Before-and-after change data:
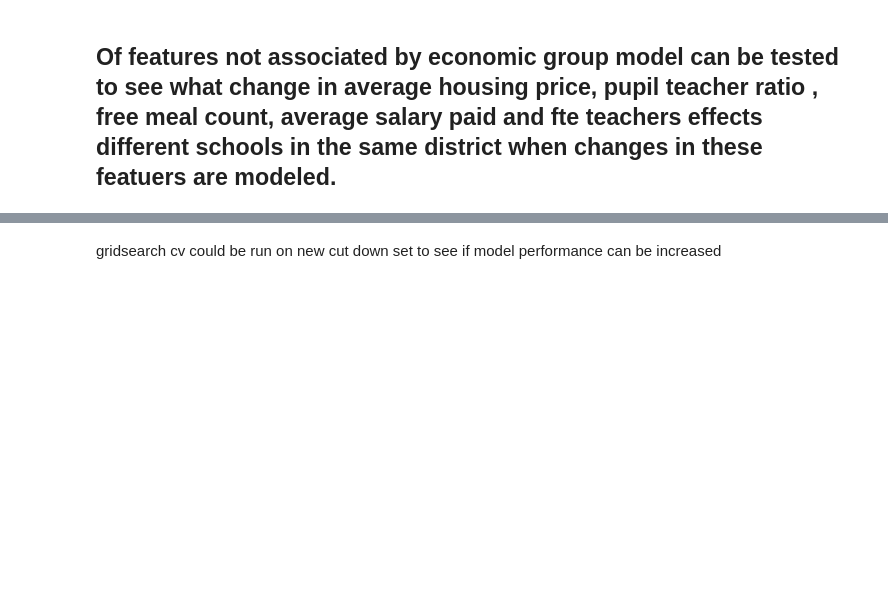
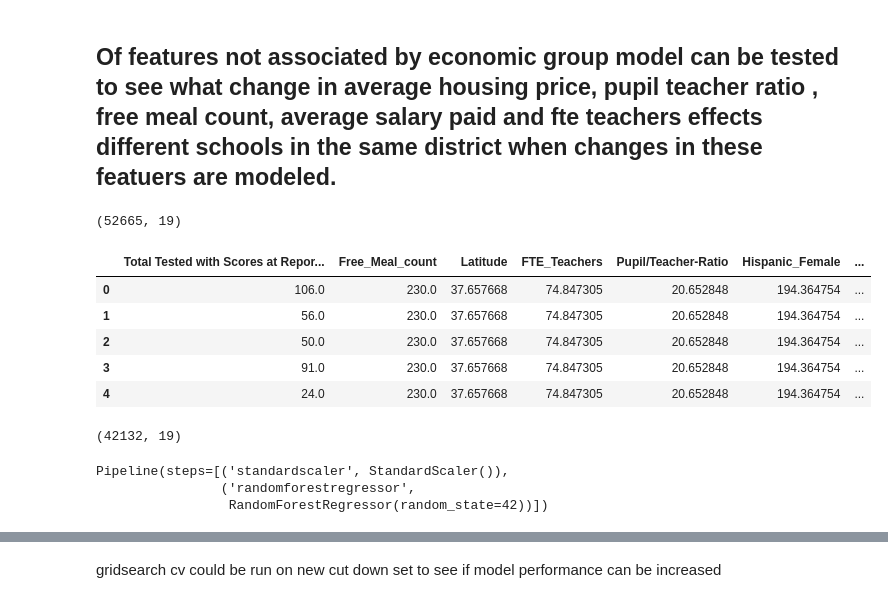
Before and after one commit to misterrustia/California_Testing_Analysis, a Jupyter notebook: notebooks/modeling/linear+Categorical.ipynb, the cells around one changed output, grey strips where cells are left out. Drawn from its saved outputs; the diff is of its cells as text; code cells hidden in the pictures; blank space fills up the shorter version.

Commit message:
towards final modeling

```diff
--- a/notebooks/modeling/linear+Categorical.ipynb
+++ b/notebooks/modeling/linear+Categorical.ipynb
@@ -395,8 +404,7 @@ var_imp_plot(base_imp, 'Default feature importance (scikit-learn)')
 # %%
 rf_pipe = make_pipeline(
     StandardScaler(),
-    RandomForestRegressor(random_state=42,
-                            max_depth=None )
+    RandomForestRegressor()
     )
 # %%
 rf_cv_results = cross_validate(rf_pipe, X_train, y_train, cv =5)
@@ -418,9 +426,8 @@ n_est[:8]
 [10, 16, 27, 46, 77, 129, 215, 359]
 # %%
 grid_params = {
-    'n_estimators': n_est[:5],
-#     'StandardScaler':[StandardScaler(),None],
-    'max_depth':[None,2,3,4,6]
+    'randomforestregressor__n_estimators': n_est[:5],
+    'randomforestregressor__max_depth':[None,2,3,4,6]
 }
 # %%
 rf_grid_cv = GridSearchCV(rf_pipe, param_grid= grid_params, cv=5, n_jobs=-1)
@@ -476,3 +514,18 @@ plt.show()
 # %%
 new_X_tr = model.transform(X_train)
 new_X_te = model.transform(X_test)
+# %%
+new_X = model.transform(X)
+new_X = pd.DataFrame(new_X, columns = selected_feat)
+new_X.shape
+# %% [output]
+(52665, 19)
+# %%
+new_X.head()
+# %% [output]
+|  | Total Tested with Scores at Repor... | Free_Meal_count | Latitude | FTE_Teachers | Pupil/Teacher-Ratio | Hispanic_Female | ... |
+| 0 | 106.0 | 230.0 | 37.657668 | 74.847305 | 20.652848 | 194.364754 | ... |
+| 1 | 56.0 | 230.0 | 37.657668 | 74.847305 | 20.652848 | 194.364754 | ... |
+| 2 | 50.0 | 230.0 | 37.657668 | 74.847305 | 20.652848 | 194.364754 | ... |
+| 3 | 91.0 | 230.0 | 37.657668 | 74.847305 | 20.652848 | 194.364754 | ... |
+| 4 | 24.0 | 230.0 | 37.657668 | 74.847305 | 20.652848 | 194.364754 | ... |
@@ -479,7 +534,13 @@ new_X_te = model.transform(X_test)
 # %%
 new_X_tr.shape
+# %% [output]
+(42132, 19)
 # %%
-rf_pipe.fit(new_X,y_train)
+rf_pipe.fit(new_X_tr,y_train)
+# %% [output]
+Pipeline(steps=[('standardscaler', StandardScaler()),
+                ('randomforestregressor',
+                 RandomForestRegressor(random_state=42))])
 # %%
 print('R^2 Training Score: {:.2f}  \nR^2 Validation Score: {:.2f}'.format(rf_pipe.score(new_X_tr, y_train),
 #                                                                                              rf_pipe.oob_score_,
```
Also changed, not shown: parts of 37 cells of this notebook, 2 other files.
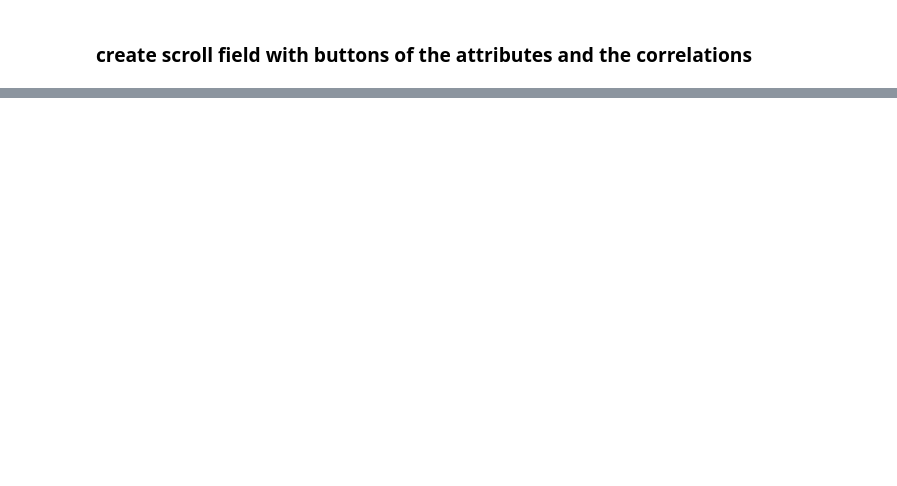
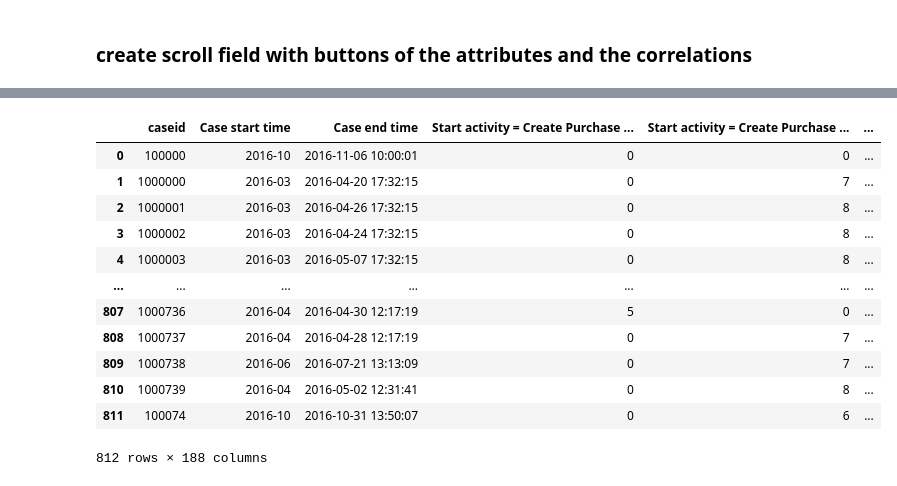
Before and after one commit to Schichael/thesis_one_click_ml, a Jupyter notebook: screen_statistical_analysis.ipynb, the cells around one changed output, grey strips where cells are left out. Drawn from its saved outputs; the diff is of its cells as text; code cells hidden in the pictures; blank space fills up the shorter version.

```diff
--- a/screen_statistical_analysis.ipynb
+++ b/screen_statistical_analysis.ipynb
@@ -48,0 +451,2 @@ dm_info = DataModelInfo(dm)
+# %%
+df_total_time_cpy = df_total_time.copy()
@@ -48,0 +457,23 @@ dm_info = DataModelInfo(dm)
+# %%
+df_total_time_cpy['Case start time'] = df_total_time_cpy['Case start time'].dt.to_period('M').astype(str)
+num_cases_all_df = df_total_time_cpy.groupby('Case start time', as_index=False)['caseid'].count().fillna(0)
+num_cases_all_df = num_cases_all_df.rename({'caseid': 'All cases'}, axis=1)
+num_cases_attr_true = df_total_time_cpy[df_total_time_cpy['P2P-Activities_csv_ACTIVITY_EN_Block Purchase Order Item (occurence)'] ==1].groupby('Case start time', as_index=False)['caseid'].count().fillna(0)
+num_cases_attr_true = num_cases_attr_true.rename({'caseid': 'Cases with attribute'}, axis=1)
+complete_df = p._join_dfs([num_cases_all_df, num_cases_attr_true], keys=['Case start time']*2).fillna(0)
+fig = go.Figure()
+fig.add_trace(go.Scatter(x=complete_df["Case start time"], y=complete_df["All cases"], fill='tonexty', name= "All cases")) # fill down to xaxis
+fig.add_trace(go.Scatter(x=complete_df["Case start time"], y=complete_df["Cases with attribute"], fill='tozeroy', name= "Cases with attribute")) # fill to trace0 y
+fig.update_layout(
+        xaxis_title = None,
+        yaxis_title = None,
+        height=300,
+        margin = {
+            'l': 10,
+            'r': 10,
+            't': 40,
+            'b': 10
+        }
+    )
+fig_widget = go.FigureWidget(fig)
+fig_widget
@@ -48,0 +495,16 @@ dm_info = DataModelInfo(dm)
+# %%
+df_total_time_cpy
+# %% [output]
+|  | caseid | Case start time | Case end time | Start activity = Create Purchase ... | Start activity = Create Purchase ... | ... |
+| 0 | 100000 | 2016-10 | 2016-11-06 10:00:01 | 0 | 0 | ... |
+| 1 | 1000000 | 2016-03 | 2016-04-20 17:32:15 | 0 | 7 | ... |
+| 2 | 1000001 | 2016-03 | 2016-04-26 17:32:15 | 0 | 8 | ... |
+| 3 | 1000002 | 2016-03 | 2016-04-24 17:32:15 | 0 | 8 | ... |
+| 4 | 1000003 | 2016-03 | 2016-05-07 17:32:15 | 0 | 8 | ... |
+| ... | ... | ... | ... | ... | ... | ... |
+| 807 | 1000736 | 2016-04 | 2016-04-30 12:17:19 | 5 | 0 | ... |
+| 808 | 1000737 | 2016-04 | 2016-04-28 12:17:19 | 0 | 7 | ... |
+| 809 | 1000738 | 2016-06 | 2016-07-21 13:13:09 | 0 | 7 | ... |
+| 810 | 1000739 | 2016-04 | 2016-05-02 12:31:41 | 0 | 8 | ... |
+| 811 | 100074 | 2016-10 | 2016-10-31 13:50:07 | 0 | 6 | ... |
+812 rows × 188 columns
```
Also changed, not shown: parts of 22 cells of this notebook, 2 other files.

### EXERCISE
Filter the data above, keeping only lines that include the string "transform".

### FINISHED EXERCISE
 new_X_tr = model.transform(X_train)
 new_X_te = model.transform(X_test)
+new_X = model.transform(X)
@@ -479,7 +534,13 @@ new_X_te = model.transform(X_test)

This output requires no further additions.